one?

Code works fine.
I’ve just added to config.yaml:

Dates:
class: Dates
fields_ordered: [:start, :current, :end]

and
@conf = YAML::load( File.open( ‘config.yml’ ) ) #keeps parsed YAML
#some code
#block_name id a current ‘top’ name like ‘Dates’
@struct[:fields] = @conf[block_name][‘fields_ordered’]
#and later…
private
def init_hash(arr)
Hash[*@struct[:fields].collect {|v| [v,
arr[@struct[:fields].index(v)]]}.flatten]
end

It’s method for converting csv line:
lol, 123,lolo, 123.45
to hash using appopriate bean field names as keys

Kind regards

robert

2010/2/12 Sergey S. [email protected]:

I have a bean. Bean can accept certain fields in his constructor.
List of certain fields is overriden in each subclass of DataBean.
I read source (csv) file and try to construct bean using dats from
source and my bean.
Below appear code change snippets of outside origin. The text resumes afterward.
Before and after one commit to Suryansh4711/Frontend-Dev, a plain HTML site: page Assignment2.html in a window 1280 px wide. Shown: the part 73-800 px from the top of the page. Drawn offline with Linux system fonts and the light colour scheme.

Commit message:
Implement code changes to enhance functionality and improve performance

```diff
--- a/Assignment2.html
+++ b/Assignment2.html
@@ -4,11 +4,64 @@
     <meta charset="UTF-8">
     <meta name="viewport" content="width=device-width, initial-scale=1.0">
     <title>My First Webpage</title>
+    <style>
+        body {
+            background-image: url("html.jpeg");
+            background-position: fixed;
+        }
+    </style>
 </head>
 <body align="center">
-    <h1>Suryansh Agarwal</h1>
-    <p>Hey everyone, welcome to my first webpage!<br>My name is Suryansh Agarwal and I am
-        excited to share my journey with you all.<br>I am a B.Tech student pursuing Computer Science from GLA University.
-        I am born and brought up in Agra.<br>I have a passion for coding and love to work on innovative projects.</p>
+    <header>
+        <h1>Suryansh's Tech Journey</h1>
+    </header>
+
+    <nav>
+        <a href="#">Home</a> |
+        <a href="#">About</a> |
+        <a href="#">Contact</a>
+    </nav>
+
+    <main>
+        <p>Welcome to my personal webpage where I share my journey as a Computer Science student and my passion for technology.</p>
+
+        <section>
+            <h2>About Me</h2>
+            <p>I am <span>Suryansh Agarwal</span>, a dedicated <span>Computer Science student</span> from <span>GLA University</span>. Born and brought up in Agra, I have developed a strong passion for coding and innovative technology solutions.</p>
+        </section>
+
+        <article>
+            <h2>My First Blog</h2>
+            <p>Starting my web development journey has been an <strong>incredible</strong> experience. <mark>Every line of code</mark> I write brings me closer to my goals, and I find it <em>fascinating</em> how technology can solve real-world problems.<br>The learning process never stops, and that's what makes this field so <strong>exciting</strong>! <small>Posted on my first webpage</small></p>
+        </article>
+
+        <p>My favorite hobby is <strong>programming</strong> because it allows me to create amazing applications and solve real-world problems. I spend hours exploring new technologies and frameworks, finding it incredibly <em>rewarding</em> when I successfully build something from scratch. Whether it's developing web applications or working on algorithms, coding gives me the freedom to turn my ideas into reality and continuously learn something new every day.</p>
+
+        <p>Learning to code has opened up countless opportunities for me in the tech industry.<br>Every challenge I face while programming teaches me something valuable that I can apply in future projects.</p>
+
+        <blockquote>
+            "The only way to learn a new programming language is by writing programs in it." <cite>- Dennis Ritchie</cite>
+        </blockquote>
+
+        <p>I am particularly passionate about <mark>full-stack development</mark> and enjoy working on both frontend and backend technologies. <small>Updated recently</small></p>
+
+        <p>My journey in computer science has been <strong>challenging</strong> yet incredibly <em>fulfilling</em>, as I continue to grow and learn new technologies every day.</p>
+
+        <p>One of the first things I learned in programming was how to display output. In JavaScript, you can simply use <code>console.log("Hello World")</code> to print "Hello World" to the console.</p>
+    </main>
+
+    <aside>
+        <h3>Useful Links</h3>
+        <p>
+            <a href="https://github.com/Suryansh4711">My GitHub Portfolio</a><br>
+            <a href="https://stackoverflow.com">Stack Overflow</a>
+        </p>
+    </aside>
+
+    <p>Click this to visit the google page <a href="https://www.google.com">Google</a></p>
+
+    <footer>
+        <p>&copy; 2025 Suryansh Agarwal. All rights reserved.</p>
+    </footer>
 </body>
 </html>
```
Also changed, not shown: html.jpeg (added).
I understood that. But the point you are probably missing is this:
you are mixing class and instance information in an unfortunate way:

irb(main):031:0* d1 = Dates.new(:start=>1,:end=>2,:current=>3)
=> #Dates:0x101bbb5c
irb(main):032:0> d1.start
=> 1
irb(main):033:0> d1.end
=> 2
irb(main):034:0> d1.current
=> 3
irb(main):035:0> d2 = Dates.new(:start=>99,:end=>98,:current=>97)
=> #Dates:0x1017fde4
irb(main):036:0> d2.start
=> 99
irb(main):037:0> d2.end
=> 98
irb(main):038:0> d2.current
=> 97
irb(main):039:0> d1.start # ooops!
=> 99
irb(main):040:0> d1.end # ooops!
=> 98
irb(main):041:0> d1.current # ooops!
=> 97
irb(main):042:0>

You are changing state of an already created instance as a side effect
of creating a new instance. This is not a good idea!

Code works fine.
I referred to passing strings to #initialize. This certainly works.
But the more dramatic issue persists (see above).

Kind regards

robert

I referred to passing strings to #initialize. This certainly works.
But the more dramatic issue persists (see above).
Seems like I got it here:
http://www.ruby-forum.com/topic/204068

Is there any opportunity to add attributes to instance, not to class?

Kind regards

robert

Sergey S. wrote:

I referred to passing strings to #initialize. This certainly works.
But the more dramatic issue persists (see above).
Seems like I got it here:
http://www.ruby-forum.com/topic/204068

Is there any opportunity to add attributes to instance, not to class?

Kind regards

robert
http://api.rubyonrails.org/classes/ActiveRecord/Base.html#M002323

2435: self.class.send(:scope, :create).each { |att,value|
self.send("#{att}=", value) } if self.class.send(:scoped?, :create)

Do I need someting like that?

On Fri, Feb 12, 2010 at 11:12 AM, Sergey S.
[email protected] wrote:

I referred to passing strings to #initialize. This certainly works.
But the more dramatic issue persists (see above).
Seems like I got it here:
http://www.ruby-forum.com/topic/204068

Is there any opportunity to add attributes to instance, not to class?

Send the define method to the singleton class of the object, instead
of sending it to the class:

irb(main):001:0> class Task
irb(main):002:1> def initialize options
irb(main):003:2> options.each_pair do |k,v|
irb(main):004:3* (class << self; self; end).send(:define_method, k,
Proc.new{v})
irb(main):005:3> end
irb(main):006:2> end
irb(main):007:1> end
=> nil
irb(main):008:0> t = Task.new(:id => 1)
=> #Task:0xb7d4aca8
irb(main):009:0> t.id
=> 1
irb(main):010:0> t2 = Task.new(:id => 2)
=> #Task:0xb7d3ecdc
irb(main):012:0> t.id
=> 1
irb(main):013:0> t2.id
=> 2

Jesus.

This forum is not affiliated to the Ruby language, Ruby on Rails framework, nor any Ruby applications discussed here.

| Privacy Policy | Terms of Service | Remote Ruby Jobs